About a dozen gulls were constantly harassing the eagle because he was so close to their territory. Finally, he flew off. We didn't want to wait in line to climb up to the top of the lighthouse, so we took the hike up to the top of the hill overlooking it instead. There were great views from the top and we felt so self-righteous about climbing up there!
Cape Foulweather was our next destination, about 6 miles up coast. It was named by Captain James Cook, the English explorer, when he first spent a horrific day there in 1778.
Luckily for us, today the weather was fabulous, and we even saw a humpback whale in the water below the viewpoint. More wildlife was on offer at our next stop, Otter Rock and Devil's Punchbowl. Here an over-friendly squirrel came running along the fence right at Elaine, thinking that we were there to feed it, like all the other dumb tourists. She quickly departed, and after my incident in Africa with the monkey, so did I, but I did take a picture first.
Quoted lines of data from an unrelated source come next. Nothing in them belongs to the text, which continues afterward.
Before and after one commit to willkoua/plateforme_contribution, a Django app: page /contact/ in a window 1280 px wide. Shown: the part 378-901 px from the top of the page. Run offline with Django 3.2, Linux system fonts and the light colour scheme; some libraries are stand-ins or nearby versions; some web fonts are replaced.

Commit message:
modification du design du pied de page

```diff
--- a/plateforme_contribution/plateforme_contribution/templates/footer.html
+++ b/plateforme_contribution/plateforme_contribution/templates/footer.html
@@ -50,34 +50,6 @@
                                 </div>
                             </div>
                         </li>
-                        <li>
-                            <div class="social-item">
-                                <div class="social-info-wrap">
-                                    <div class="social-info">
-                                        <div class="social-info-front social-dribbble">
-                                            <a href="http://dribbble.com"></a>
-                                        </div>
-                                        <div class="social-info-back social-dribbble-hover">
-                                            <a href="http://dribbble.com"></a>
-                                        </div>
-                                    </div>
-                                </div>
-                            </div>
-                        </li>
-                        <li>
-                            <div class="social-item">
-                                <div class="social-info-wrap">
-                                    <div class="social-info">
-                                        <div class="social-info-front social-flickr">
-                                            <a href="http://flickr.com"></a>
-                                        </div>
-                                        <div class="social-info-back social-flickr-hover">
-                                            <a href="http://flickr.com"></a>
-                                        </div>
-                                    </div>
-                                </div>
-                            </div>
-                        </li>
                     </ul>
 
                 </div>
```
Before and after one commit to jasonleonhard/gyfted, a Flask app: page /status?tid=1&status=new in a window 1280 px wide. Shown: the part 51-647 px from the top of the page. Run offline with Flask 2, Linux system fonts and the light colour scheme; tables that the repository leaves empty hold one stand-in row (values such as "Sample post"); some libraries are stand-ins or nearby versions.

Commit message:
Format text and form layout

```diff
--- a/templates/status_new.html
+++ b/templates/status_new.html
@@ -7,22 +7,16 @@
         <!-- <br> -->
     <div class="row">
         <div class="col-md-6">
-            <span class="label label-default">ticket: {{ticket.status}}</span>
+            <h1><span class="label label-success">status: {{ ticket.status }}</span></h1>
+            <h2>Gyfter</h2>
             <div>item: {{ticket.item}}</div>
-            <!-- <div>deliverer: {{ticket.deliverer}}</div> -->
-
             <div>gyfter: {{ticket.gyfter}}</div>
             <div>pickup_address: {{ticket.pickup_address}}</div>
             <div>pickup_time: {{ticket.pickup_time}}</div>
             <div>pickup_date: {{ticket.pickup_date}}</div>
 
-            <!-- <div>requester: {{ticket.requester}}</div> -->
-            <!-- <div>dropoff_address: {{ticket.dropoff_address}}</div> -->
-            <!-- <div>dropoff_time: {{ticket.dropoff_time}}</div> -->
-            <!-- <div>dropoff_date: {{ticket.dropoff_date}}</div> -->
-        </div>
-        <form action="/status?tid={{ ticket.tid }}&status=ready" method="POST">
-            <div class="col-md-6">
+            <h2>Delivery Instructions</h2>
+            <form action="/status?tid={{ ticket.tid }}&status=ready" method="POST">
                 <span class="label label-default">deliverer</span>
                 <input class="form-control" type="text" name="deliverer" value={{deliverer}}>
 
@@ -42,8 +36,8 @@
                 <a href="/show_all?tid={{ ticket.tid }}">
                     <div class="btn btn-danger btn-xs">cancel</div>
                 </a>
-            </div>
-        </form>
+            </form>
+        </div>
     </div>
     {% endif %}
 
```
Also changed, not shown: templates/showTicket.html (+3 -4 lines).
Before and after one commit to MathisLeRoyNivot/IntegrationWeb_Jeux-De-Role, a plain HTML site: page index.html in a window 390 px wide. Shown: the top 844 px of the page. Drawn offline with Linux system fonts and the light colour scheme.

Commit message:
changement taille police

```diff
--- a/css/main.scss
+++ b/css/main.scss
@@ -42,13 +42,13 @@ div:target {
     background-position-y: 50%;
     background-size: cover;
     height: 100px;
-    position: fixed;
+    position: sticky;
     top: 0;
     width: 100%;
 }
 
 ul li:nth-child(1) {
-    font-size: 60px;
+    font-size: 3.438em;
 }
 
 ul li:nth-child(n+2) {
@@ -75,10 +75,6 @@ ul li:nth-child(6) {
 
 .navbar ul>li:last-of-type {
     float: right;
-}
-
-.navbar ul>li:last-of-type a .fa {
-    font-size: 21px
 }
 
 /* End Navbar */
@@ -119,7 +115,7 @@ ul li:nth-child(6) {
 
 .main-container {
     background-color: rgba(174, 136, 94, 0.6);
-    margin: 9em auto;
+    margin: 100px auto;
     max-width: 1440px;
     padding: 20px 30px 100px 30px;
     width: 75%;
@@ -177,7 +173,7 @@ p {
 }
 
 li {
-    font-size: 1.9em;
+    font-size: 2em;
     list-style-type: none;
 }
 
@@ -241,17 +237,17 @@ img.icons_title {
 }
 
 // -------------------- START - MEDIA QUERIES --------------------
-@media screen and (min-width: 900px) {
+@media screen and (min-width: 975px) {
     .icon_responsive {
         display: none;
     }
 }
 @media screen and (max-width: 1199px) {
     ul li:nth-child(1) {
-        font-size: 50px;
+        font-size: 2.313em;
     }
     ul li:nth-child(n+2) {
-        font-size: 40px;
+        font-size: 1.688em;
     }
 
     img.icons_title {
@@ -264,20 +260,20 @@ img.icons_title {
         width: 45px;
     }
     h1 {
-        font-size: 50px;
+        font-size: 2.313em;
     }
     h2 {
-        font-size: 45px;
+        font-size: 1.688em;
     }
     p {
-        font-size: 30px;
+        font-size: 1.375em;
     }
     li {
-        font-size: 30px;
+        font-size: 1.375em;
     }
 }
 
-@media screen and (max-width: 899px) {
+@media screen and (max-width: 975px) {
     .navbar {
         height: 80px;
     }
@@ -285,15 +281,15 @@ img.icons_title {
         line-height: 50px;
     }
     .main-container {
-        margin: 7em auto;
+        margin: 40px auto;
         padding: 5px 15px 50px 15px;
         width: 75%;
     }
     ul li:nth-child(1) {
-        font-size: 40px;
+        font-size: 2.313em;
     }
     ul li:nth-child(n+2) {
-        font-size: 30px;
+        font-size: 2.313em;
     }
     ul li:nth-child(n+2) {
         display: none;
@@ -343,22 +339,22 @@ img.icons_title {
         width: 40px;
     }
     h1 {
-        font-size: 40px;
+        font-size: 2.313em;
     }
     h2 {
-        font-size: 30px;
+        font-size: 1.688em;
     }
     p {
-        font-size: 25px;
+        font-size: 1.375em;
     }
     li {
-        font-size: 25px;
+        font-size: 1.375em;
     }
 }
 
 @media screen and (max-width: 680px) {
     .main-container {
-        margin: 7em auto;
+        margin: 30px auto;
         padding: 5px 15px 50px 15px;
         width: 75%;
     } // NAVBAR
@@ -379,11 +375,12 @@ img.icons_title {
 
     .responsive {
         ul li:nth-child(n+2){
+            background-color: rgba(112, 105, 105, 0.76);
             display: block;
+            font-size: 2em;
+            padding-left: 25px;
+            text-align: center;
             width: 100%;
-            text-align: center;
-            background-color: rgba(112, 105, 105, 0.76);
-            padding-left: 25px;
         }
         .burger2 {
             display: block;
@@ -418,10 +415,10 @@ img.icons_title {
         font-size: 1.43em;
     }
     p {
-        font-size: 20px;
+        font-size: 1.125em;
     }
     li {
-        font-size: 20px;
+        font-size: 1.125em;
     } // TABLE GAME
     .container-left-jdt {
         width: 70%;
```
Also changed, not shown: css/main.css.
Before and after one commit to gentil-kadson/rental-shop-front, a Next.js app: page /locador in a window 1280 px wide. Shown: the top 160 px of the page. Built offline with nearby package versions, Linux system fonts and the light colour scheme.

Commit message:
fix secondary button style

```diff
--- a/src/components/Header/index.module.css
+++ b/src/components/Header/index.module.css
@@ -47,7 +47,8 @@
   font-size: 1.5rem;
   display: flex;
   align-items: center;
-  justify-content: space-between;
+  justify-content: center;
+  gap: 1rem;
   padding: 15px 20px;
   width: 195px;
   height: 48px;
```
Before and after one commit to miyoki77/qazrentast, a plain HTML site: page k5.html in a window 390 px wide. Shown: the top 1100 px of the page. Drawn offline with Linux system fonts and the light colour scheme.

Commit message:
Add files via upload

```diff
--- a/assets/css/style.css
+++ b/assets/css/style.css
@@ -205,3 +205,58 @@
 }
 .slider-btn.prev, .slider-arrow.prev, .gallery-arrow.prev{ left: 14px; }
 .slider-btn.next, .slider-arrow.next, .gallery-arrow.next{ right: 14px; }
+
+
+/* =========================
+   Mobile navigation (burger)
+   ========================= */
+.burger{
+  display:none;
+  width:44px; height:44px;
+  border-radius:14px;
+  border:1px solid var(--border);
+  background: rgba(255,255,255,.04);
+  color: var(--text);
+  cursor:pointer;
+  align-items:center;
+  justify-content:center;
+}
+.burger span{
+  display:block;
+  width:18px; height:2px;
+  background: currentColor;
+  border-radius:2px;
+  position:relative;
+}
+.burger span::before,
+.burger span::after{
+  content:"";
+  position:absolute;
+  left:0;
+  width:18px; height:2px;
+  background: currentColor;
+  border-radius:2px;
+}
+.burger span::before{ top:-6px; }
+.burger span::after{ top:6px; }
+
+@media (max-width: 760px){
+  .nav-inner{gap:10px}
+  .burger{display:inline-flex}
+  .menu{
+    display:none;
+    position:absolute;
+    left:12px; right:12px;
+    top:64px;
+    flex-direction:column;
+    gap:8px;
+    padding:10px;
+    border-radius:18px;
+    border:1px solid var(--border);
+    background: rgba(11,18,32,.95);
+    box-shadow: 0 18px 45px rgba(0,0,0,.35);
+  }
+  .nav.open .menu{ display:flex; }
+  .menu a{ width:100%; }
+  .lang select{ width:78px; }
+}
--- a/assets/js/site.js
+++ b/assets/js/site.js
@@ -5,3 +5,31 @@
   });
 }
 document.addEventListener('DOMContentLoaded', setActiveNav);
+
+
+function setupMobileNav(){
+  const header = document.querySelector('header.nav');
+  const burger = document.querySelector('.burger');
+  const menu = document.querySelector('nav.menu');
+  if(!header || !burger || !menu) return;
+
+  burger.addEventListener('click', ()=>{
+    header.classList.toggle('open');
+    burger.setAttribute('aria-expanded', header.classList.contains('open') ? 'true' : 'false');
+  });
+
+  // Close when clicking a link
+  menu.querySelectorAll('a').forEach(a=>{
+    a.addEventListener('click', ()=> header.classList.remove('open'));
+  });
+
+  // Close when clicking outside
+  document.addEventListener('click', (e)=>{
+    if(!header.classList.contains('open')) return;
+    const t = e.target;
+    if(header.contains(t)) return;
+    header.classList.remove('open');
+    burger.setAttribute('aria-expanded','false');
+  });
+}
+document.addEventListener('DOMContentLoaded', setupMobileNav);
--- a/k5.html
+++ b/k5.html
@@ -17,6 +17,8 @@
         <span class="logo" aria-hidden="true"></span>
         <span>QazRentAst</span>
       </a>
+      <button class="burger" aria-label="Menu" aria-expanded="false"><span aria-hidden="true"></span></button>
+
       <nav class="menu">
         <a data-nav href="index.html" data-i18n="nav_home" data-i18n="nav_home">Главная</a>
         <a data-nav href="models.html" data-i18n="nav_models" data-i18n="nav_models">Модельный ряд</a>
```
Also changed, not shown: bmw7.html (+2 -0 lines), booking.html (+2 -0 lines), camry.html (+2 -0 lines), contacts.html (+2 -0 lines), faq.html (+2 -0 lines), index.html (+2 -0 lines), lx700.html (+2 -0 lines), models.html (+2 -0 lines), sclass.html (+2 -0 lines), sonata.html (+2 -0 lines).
On our way here, we stayed at the Elks Lodge in Corvallis, so that we could get up the next morning and go blueberry picking again. There are no RV sites at this lodge but they graciously allowed us to park in their parking lot, which isn't all that big. We even had an electric outlet to use nearby. There are LOTS of berry farms in the Corvallis area, and had our choice of about 8 kinds of blueberries to pick at Anderson's Farm, at $1.25 a pound. Later that day we set up our RV at the Newport Elks Lodge, where they have 8 RV sites with water and electricity for $12/night. We saved some berries for eating and made jam with the rest. Yum.
Yesterday we poked around Newport, down by the waterfront, and also attended a delightful movie at the Center for the Performing Arts. It was a documentary called Young@Heart about a chorus of senior citizens who became famous for singing rock and roll songs. The youngest person in the group was about 76 and the oldest was 92. They were delightful! We think this should be shown at Park Sierra at Friday Night at the Movies....
Today we moved from the Elks Lodge to the Eagles Club, which is only about 1/2 mile from the Elks but which costs only $5/night. Of course, we are again parked in a parking lot and only have an electric hookup. The people at these lodges and clubs are always so friendly and welcoming, and here on the Oregon coast where all the RV parks cost a fortune, they provide a great service! In a few days we will probably move south to Waldport where there is a Moose Club with RV sites, and where there is usually good crabbing.